As an adult, I am very into being rooted. I love my city. My neighborhood. My coffee shop. My people.
However, looking back I notice that my greatest leaps of personal development in life have always taken place far away from the “community” I hold so dear. It has only been in leaving home that I have learned (and re-learned) my most essential life lesson, which is that I am actually the architect of my community. I source, connect and build the creative-generous-feminist-coffee-slinging-kale-eating-dance-party-having-drake-obsessed community of my dreams wherever I go. It’s in me.
That is a hard lesson for people – for me – to remember because unless you’re evolved as fuck, you get attached to things. And people. You get reliant. You forget that you were the one who found those people, those places, all that stuff in the first place.
But travel is about so much more than escapism. It’s about challenging yourself to be uncomfortable for a little while. To live without your stuff, your people, your places. To see the same world, through the same eyes, but a new perspective.

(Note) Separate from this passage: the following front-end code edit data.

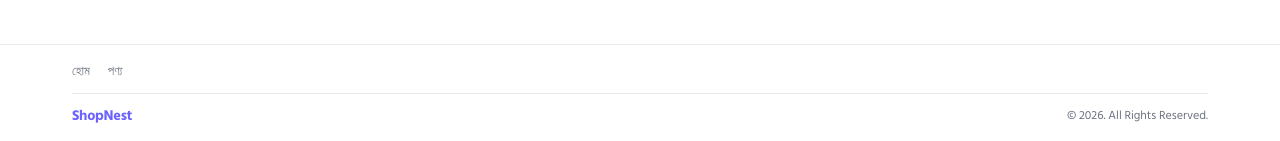
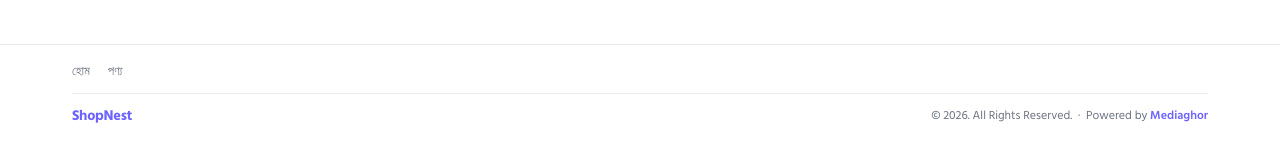
Before and after one commit to tanmoymondal1312/ShopNest, a FastAPI app: page / in a window 1280 px wide. Shown: the part 867-1008 px from the top of the page. Run offline with FastAPI, Linux system fonts and the light colour scheme; data that the repository does not hold is empty; some libraries are stand-ins or nearby versions.

Commit message:
Footer: add Powered by Mediaghor link
Co-Authored-By: Claude Sonnet 4.6 <noreply@anthropic.com>

```diff
--- a/static/css/shop.css
+++ b/static/css/shop.css
@@ -90,6 +90,8 @@
   text-decoration: none;
 }
 .ft-simple-copy { font-size: .75rem; color: var(--text-muted); }
+.ft-mediaghor { color: var(--accent); font-weight: 600; transition: opacity .15s; }
+.ft-mediaghor:hover { opacity: .75; }
 
 @media (max-width: 600px) {
   .ft-row1 { flex-direction: column; align-items: flex-start; gap: 10px; }
--- a/templates/includes/footer.html
+++ b/templates/includes/footer.html
@@ -63,7 +63,7 @@
     <!-- Row 2: brand · copyright -->
     <div class="ft-row2">
       <a href="/" class="ft-simple-brand">{{ settings.store_name }}</a>
-      <span class="ft-simple-copy">© {{ current_year() }}. All Rights Reserved.</span>
+      <span class="ft-simple-copy">© {{ current_year() }}. All Rights Reserved. &nbsp;·&nbsp; Powered by <a href="https://mediaghor.com" target="_blank" rel="noopener" class="ft-mediaghor">Mediaghor</a></span>
     </div>
 
   </div>
```
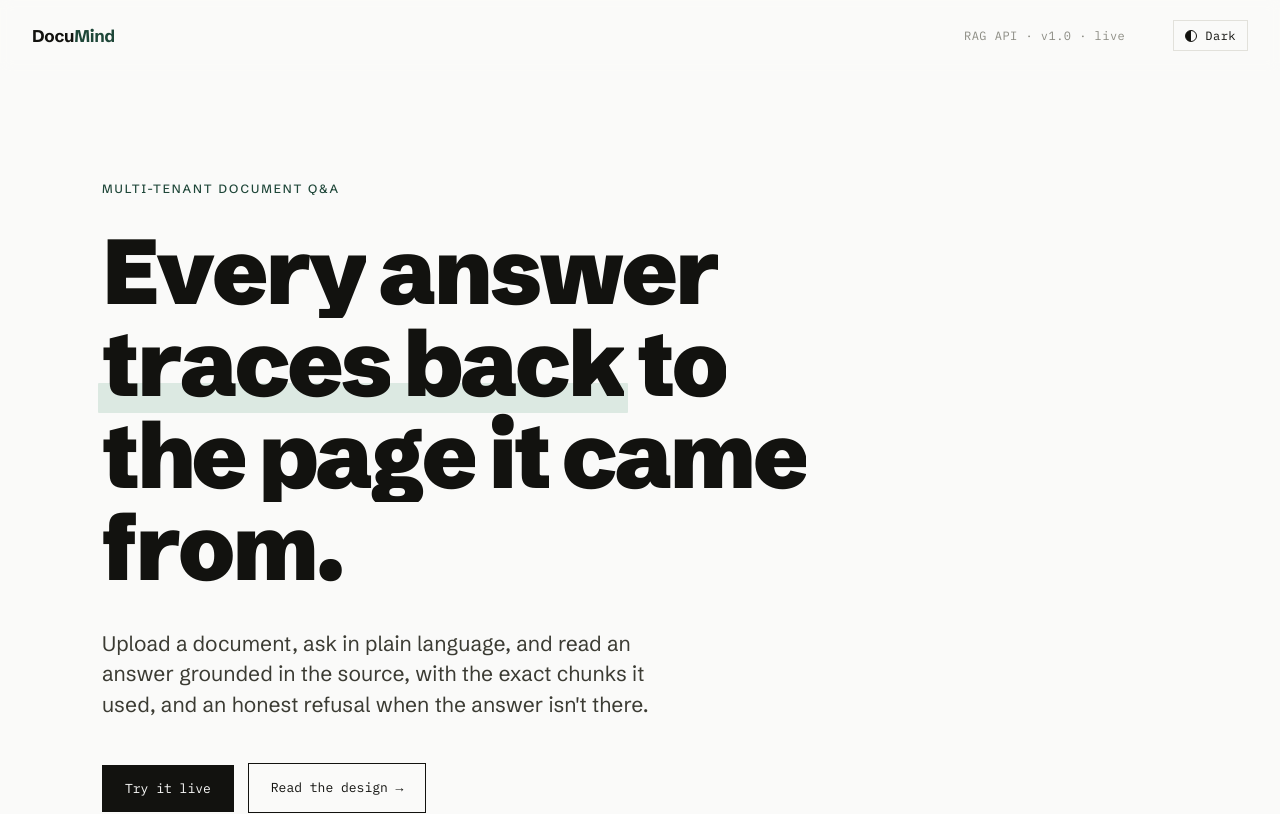
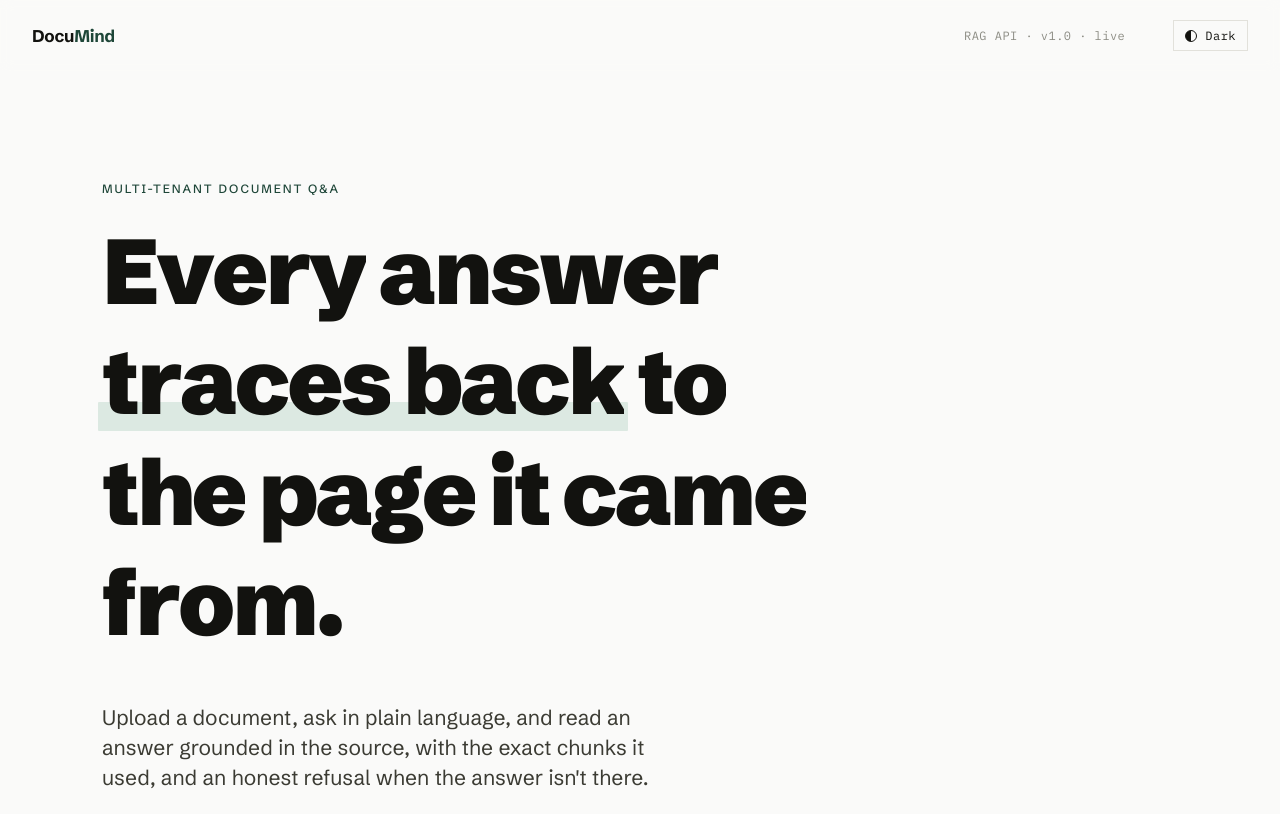
Before and after one commit to dkrapansh/documind, a React (Vite) app in the folder frontend/: page / in a window 1280 px wide. Shown: the top 814 px of the page. Built offline with nearby package versions, Linux system fonts and the light colour scheme; no server answers.

Commit message:
fix: stop hero headline descenders from being clipped by the reveal animation mask

```diff
--- a/frontend/src/components/Hero.css
+++ b/frontend/src/components/Hero.css
@@ -23,7 +23,12 @@ h1 .word {
   display: inline-block;
   overflow: hidden;
   vertical-align: top;
-  padding-bottom: 0.02em;
+  /* line-height: 0.98 on h1 squeezes each word's line box shorter than
+     the font's real descender depth, so overflow: hidden (needed to
+     mask the per-character reveal animation) was clipping the bottom
+     of g/y/p/q. This just gives the clip box enough extra room below
+     to include a full descender. */
+  padding-bottom: 0.22em;
 }
 
 h1 .char {
```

On this particular trip I learned that even though I didn’t know it, I was desperately in need of a hammock, a dear friend, 16 hours in a hot car, a plate of barbeque, a Steve Earle concert and bright orange trailer lovingly referred to as “Sparton Manor.”